NEW YORK: In olden days, when the worldwide web was a mere twinkle in the eye of Sir Tim Berners-Lee, newspapers fought a ferocious battle against each other to grab the attention of readers and advertisers.
These days, however, they are more prone to forge alliances as they battle to stem the outflow both of readers and ad revenues to online rivals.
US domestic newspaper groups Gannett, Tribune, Hearst, Media News Group and Cox Newspapers are reportedly mulling a central sales unit to offer national marketers 'one-stop shopping' for their web ad requirements.
The team would focus exclusively on selling for newspaper sites and give national advertisers a single point of contact.
For example, if the Chevrolet auto brand wanted to buy the same spot on the sports page of a group of local newspaper websites at a specific moment during a sports season, it could do so via one call to a network sales representative.
In addition, companies are considering the next level of cooperation, such as joint call centers and printing facilities, together with common delivery systems.
Talks are still in their infancy and the newspaper groups will have to overcome tensions over an ad partnership with Yahoo to which some of them signed last year.
Hearst, Media News and Cox and others teamed with the web giant to boost its job placement site HotJobs. Yahoo offered the publishers content sharing and cross-selling of ads as part of a national network.
Those not in the Yahoo deal, notably Gannett and Tribune, are co-owners of CareerBuilder.com, the biggest job website in the US and a HotJobs rival.
Although newspaper publishers insist their Yahoo marriage is still going strong, they acknowledge that it does not fulfill every need, namely the ability to sell their own national ads across each other's sites.
Says one unnamed executive: "Fundamentally, there is a need to make it easier to buy ad space on our internet sites.
"Yahoo still has the best technology platform. But why shouldn't the newspaper industry have its own [ad sales] firm? Don't you want to get out and tell your own story?"

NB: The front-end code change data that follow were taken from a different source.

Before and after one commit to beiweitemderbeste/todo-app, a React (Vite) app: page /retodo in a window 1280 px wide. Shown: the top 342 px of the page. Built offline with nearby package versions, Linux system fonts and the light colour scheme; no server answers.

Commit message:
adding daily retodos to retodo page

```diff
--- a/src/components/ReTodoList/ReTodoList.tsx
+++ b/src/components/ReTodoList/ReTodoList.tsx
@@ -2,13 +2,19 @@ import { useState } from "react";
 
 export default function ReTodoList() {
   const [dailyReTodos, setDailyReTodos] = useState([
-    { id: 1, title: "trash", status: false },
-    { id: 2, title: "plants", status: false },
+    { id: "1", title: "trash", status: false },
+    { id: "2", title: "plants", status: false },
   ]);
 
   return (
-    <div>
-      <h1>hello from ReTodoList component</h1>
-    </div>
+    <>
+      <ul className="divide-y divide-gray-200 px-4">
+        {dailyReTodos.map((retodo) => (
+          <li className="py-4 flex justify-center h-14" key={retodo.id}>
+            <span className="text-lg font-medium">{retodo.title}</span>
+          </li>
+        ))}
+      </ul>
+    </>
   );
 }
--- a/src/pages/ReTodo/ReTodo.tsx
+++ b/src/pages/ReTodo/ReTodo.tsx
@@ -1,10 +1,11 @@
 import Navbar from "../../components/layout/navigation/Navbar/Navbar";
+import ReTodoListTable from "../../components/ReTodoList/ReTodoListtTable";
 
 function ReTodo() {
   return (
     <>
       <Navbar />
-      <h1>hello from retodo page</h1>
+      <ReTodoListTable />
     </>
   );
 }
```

Data sourced from Wall Street Journal Online; additional content by WARC staff